they take to I minus H of x matrix over sigma squared, and I multiply it.

So that's my A matrix from my notation before.

And I multiply it times

the variance matrix from before which was I labeled sigma.

So that's sigma squared I, okay?

Sigma squared I, so

that is equal to I minus H of x over sigma squared times sigma squared I.

That's equal to I minus H of x.

We've seen on many occasion that that's idempotence.

And let's go through an argument about the rank.

So the rank of this matrix,

the rank of I minus H of x.

So the rank of a symmetric idempotence matrix is the trace, okay?

So this the rank equals the trace.

So that's the trace of I, the trace of H of x,

which is x, x transpose x inverse x transpose.

Okay, so the trace of this I.

Remember, this is an n by n matrix.

So that's n, the trace of I is n.

And then in the trace of this, I can do trace, because trace AB is trace BA.

I can do trace of x transpose x inverse x transpose x.

So this is equal to n minus the trace of a p by p now,

identity matrix which is equal to n minus p.

Now that's the rank of I minus H of x.

So the rank of I minus H of x over sigma squared is the same thing because I just

multiplied it times of scalar.

And so what we get according to this result is that our residuals,

e transpose e divided by sigma squared is exactly chi squared n minus p.

And so another way to write this out is n minus p times S squared or

various estimates divided by sigma squared is chi squared n minus p.

And notice has a special case of this, we get

the instance of the ordinarily chi squared result for normal data with just a mean,

that's the case where we just have an intercept in our linear regression model.

And this just simply proves that that is chi squared, and we get n minus 1 degrees

of freedom exactly like we show in an introductory statistics class, okay?

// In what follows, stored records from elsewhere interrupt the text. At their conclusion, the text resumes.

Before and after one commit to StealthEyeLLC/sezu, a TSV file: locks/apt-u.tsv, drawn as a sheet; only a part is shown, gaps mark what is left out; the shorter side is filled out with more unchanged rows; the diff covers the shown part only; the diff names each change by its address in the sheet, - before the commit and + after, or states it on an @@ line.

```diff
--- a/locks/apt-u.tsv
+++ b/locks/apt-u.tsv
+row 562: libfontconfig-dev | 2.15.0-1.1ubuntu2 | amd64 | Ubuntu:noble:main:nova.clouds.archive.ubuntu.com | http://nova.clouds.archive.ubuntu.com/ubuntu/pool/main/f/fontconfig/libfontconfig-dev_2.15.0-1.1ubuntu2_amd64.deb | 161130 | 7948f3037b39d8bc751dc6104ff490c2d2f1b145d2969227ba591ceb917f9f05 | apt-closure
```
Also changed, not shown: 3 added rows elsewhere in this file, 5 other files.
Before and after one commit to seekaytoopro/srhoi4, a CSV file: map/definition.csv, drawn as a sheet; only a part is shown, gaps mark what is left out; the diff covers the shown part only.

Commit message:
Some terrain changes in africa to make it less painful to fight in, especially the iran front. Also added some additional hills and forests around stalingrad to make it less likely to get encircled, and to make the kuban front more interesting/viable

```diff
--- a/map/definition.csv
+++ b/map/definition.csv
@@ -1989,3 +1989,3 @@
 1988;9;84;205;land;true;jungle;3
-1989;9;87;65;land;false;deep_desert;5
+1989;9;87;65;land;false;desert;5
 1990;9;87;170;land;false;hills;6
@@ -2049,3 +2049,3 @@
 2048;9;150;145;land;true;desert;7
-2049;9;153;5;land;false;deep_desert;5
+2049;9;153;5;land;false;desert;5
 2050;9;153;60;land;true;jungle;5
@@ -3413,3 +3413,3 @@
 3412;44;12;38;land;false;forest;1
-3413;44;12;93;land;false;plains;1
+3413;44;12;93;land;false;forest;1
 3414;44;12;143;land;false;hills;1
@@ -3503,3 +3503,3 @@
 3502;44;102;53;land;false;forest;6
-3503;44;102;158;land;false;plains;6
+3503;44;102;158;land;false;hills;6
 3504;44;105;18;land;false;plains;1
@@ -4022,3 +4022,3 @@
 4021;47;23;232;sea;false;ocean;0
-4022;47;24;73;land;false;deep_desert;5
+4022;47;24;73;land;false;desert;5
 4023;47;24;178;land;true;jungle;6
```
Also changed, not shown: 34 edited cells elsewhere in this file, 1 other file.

This is a very handy result for proving very general

chi squared results for general quadratic forms.

And we'll find it very useful throughout the class.